Every line of the data below that holds the string "center" needs to be reported.

(Dataset items)
★ ★ ★

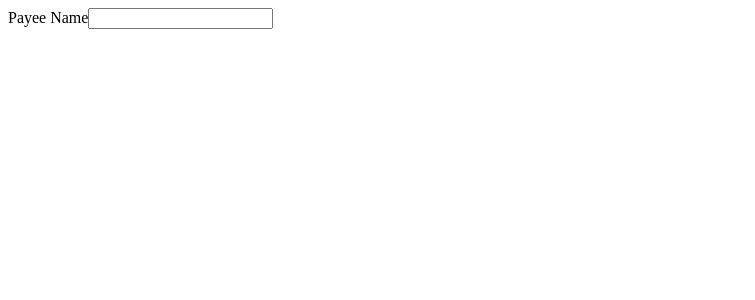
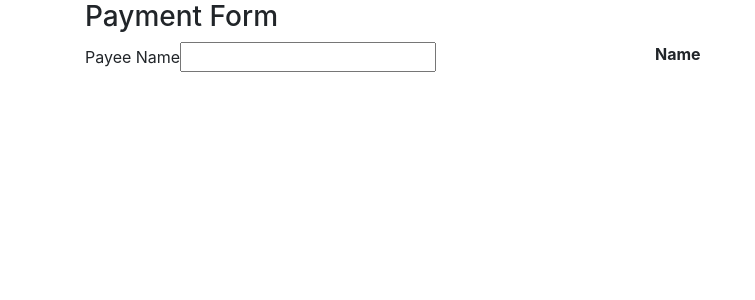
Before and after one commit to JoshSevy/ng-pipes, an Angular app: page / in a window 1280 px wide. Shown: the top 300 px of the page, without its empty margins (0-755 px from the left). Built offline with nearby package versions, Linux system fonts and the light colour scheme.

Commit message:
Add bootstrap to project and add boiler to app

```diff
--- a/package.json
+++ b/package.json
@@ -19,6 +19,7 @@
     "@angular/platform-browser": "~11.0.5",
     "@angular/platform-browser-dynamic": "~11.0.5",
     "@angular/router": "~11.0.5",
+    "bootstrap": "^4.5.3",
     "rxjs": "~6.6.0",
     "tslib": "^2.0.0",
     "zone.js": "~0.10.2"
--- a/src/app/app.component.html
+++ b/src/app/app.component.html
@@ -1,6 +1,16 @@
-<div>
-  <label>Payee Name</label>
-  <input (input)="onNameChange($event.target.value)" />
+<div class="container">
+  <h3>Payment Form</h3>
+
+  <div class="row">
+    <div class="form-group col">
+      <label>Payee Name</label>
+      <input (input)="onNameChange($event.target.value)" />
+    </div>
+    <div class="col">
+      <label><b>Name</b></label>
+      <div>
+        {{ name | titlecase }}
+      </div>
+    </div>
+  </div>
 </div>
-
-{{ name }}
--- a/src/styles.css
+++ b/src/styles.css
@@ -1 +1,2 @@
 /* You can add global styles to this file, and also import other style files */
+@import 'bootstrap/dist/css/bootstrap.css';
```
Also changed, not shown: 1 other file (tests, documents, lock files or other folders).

★ ★ ★

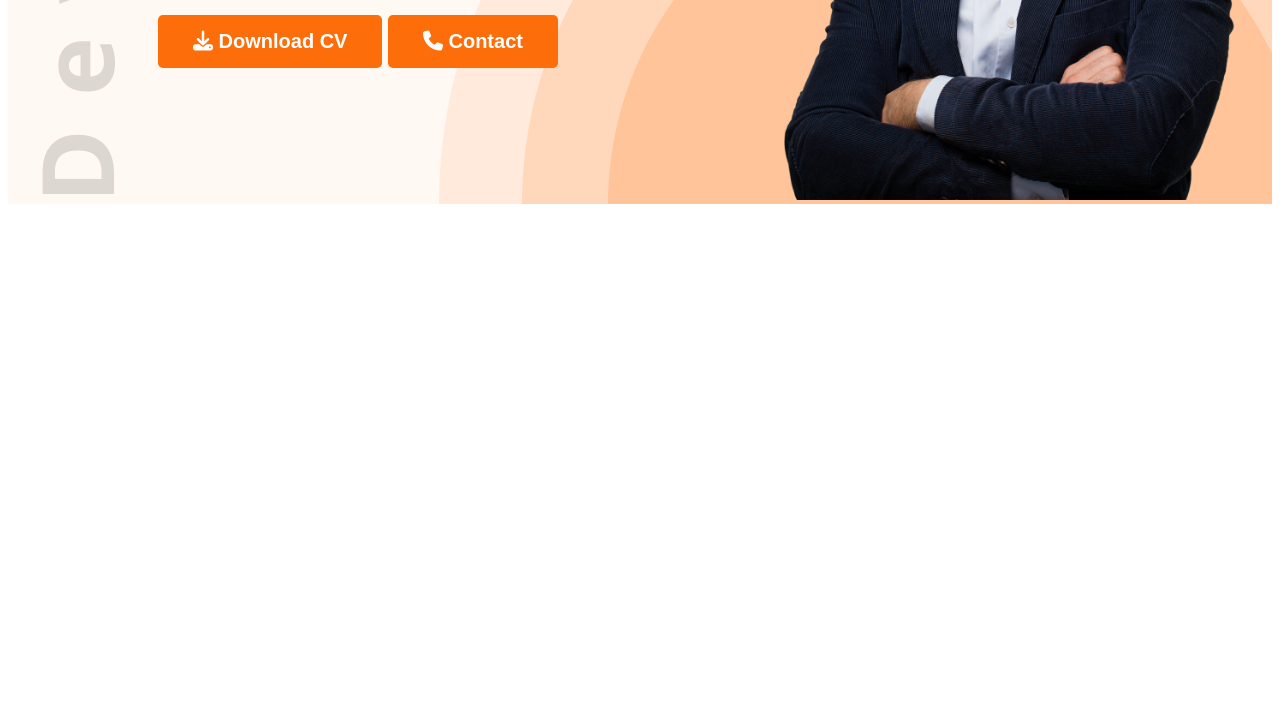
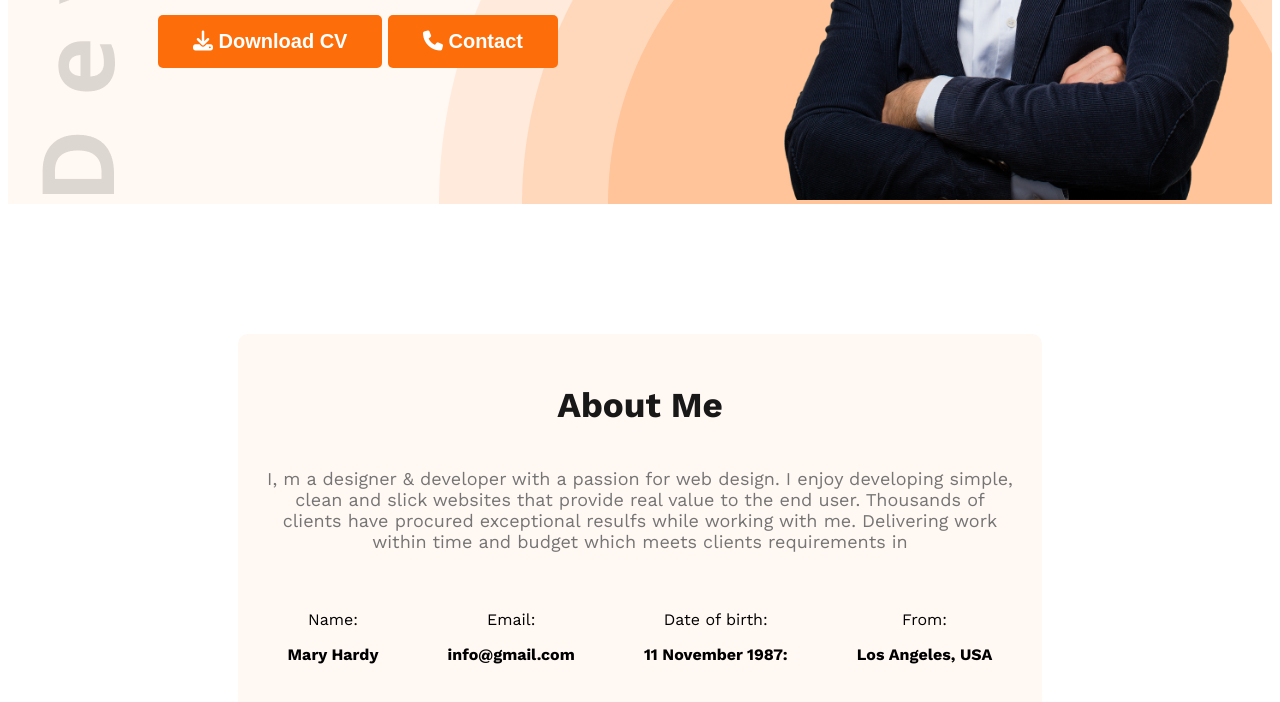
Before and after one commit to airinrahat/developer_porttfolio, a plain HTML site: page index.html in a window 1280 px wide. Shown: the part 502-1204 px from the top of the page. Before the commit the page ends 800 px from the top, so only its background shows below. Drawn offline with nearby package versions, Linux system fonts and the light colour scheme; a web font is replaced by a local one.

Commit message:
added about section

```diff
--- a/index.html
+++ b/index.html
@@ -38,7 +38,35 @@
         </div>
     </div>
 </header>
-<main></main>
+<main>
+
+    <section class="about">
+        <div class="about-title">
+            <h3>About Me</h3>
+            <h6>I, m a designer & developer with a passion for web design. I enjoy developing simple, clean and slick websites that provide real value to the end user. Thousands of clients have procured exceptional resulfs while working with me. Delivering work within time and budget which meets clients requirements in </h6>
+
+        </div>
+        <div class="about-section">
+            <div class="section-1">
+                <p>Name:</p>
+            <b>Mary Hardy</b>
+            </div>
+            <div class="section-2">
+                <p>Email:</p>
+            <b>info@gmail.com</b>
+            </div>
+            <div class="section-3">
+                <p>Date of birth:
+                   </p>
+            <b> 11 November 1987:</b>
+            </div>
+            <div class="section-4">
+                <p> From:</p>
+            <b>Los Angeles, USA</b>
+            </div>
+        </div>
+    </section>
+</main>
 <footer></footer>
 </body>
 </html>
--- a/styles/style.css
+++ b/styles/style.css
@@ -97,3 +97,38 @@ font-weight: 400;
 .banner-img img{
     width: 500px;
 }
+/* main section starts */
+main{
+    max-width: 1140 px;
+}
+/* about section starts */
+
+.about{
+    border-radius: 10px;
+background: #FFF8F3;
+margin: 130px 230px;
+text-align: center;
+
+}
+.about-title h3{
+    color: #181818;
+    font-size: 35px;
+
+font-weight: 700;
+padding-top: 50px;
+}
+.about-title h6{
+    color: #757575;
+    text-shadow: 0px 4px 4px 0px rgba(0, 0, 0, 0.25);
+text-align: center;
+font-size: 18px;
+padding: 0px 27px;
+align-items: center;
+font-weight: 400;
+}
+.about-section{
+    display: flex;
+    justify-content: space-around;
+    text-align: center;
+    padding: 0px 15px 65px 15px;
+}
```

★ ★ ★

SOLUTION »
+text-align: center;
+text-align: center;
+align-items: center;
+    text-align: center;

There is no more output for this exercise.